Surbeck Laboratory for advanced imaging at UCSF, is an interdepartmental and interdisciplinary laboratory that provides unique instrumentation, expertise, and infrastructure to enable the faculty, trainees and staff to carry out translational and clinical research utilizing the unique capabilities of high magnetic fields. Research at the Surbeck Lab has resulted in some of the most advanced MR instrumentation and expertise currently available and has been the source of critical technologies and methodologies in multiple areas of non-invasive biomedical research at cellular and molecular scale.
With quantitative capability, magnetic resonance imaging and spectroscopy (MRI/MRS) have become a promising non-invasive imaging modality for biomedical research. This application seeks funding to enhance our quantitative imaging capability through development of broadband multichannel transmitters on the high-end whole body MR imaging systems. Currently our MR systems at Surbeck Lab are equipped with only 1 transmit channel. It has significantly limited the capability of imaging and restricted its applications to conventionally slow and outdated approaches. The proposed development will enable the advanced imaging technologies on our UCSF MR systems and significantly improve our research infrastructure. With the multiple transmitters, parallel imaging techniques with fast selective excitation and B1 shimming can be used to dramatically accelerate the imaging speed, improve imaging sensitivity and reduce sample heating. This will be a shared instrumentation and would significantly benefit a wide range of biomedical research in a qualitative fashion and facilitate translational and clinical research projects within UCSF community. This development could give our quantitative imaging resource a quantum leap and move imaging capability of UCSF to the forefront of the field. This is not about a local competition, but rather about making UCSF a world leader in in-vivo MRI/MRS methodology and its medical, biological and pharmaceutical research applications. This would be an invaluable asset which benefits the whole UCSF community tangibly.

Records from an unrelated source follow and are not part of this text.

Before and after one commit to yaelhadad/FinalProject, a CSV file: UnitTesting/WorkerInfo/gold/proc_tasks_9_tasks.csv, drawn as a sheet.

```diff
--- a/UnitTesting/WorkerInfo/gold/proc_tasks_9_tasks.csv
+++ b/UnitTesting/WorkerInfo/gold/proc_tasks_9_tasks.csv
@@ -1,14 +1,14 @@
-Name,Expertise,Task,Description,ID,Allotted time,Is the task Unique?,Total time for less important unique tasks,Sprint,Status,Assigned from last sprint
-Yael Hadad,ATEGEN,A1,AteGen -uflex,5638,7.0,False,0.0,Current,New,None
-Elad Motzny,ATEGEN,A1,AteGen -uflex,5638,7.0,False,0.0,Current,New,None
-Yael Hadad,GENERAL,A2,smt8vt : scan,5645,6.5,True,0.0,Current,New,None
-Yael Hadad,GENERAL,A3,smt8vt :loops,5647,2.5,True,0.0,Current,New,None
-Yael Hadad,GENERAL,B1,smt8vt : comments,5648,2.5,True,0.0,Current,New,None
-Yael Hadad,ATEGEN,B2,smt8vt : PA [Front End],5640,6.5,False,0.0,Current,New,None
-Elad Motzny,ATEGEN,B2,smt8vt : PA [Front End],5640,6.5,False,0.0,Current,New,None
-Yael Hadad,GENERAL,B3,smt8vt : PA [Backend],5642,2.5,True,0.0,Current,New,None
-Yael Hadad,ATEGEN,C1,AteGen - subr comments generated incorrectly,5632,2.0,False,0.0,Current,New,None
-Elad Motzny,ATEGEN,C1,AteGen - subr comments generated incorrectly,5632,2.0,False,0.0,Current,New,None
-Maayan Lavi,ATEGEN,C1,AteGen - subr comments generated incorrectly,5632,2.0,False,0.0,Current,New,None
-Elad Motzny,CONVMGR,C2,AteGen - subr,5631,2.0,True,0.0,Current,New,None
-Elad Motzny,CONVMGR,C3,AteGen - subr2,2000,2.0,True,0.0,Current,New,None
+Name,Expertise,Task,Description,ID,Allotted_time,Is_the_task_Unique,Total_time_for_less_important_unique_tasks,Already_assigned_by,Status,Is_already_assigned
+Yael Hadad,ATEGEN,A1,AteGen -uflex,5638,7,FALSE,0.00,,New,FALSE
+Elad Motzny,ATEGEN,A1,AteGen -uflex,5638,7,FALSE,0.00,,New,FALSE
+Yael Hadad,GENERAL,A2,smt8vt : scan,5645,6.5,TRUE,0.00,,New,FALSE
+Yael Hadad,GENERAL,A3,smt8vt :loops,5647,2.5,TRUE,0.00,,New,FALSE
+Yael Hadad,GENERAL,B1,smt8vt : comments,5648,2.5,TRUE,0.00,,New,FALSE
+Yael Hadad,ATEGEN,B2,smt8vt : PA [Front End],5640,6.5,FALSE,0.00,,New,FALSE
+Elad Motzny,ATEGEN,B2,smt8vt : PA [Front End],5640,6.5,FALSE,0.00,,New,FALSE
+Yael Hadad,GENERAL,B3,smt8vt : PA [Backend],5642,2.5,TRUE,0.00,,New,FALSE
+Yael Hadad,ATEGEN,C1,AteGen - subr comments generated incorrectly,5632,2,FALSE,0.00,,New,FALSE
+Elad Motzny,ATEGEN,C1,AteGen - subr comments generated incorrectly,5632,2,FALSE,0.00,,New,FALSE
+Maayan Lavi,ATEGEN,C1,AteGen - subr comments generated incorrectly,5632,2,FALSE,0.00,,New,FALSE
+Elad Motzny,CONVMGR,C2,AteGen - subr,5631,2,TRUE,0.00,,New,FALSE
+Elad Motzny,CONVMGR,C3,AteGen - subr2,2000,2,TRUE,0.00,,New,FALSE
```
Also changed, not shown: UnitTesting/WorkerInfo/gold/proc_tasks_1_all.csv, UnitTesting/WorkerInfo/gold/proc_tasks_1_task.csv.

This project will be accomplished via the following three steps.
a) Design and construction of broadband 16-channel transmitter system with capabilities of high transmit power, independent amplitude and phase control, and independent RF pulse waveform generation. This system allows for parallel transmit, B1 field shimming and increased MR sensitivity, consequently resulting in high sensitivity, high temporal resolution, uniform image, and reduced tissue heating; The broadband capability enables multi-nuclear and multi-field-strength MR imaging.
b) Development of user-friendly interface software and integration of the proposed multi-channel broadband transmitters to the GE MR control software, ensuring the compatibility with the GE MR console;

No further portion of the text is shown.